■ Task brief: Which lines of the data contain the string "mint"? Show each of them.

Before-and-after change records

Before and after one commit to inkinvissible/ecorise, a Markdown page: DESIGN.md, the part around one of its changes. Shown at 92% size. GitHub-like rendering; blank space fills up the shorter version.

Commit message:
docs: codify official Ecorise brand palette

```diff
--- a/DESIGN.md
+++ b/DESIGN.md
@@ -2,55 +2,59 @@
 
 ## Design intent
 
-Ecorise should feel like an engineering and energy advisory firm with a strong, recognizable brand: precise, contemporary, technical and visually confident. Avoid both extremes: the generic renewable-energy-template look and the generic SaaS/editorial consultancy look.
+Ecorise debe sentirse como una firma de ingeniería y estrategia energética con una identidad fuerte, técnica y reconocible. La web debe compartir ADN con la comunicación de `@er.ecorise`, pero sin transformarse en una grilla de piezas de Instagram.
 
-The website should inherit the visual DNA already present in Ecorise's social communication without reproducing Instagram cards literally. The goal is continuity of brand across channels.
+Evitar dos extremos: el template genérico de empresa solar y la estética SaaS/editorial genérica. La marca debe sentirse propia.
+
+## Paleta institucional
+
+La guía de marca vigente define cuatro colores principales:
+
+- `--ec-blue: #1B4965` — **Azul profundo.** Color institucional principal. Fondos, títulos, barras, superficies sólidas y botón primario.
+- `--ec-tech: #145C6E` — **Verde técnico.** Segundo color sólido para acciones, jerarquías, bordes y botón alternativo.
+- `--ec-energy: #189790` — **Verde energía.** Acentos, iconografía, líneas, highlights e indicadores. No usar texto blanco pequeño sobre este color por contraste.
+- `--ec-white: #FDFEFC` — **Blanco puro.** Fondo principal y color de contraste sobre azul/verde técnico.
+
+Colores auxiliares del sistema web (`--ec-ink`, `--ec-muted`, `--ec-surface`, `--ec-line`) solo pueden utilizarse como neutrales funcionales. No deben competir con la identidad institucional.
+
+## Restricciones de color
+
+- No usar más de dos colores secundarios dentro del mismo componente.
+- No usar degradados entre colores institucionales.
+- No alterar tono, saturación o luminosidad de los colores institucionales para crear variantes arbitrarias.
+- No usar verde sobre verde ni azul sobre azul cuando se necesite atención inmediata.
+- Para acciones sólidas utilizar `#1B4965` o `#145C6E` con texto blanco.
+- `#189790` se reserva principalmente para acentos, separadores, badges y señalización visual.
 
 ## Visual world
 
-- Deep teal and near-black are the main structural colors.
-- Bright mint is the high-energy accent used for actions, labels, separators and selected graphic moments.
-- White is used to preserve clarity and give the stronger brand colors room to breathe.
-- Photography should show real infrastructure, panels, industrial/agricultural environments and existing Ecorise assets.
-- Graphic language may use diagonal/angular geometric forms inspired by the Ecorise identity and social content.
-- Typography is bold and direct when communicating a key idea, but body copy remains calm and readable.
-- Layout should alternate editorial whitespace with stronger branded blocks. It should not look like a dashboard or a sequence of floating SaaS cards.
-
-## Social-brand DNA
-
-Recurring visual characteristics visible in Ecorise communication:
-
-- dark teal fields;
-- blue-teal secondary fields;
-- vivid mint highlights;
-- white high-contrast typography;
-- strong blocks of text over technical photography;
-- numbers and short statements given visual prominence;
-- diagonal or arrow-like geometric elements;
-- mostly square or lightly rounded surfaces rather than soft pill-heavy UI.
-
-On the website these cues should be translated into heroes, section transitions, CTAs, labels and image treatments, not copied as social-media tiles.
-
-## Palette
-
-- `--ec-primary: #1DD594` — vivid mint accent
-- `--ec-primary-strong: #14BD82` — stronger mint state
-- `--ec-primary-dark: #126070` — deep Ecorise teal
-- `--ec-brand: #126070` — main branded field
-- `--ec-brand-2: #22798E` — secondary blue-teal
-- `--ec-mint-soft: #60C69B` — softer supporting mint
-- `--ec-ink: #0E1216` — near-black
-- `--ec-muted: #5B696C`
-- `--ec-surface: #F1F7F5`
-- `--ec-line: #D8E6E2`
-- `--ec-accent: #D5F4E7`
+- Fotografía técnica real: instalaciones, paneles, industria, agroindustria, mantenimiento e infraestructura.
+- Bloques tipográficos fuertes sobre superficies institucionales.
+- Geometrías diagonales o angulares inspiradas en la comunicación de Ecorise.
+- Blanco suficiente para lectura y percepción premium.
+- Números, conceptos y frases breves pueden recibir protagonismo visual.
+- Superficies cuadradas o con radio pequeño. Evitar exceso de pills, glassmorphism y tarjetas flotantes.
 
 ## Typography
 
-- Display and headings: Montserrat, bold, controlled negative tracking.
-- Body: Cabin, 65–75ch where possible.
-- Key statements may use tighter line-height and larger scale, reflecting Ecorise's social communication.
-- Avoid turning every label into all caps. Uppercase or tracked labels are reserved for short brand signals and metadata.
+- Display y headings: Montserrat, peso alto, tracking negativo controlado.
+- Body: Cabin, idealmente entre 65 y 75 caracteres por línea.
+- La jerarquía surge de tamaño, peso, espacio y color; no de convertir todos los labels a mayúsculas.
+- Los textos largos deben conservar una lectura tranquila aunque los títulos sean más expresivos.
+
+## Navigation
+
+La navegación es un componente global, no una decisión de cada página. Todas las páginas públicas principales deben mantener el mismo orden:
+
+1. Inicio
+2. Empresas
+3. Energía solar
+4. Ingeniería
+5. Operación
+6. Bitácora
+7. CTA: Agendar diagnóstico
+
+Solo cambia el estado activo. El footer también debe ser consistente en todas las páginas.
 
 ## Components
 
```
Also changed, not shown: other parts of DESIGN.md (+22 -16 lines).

■ Solution to the problem:
-- Bright mint is the high-energy accent used for actions, labels, separators and selected graphic moments.
-- vivid mint highlights;
-- `--ec-primary: #1DD594` — vivid mint accent
-- `--ec-primary-strong: #14BD82` — stronger mint state
-- `--ec-mint-soft: #60C69B` — softer supporting mint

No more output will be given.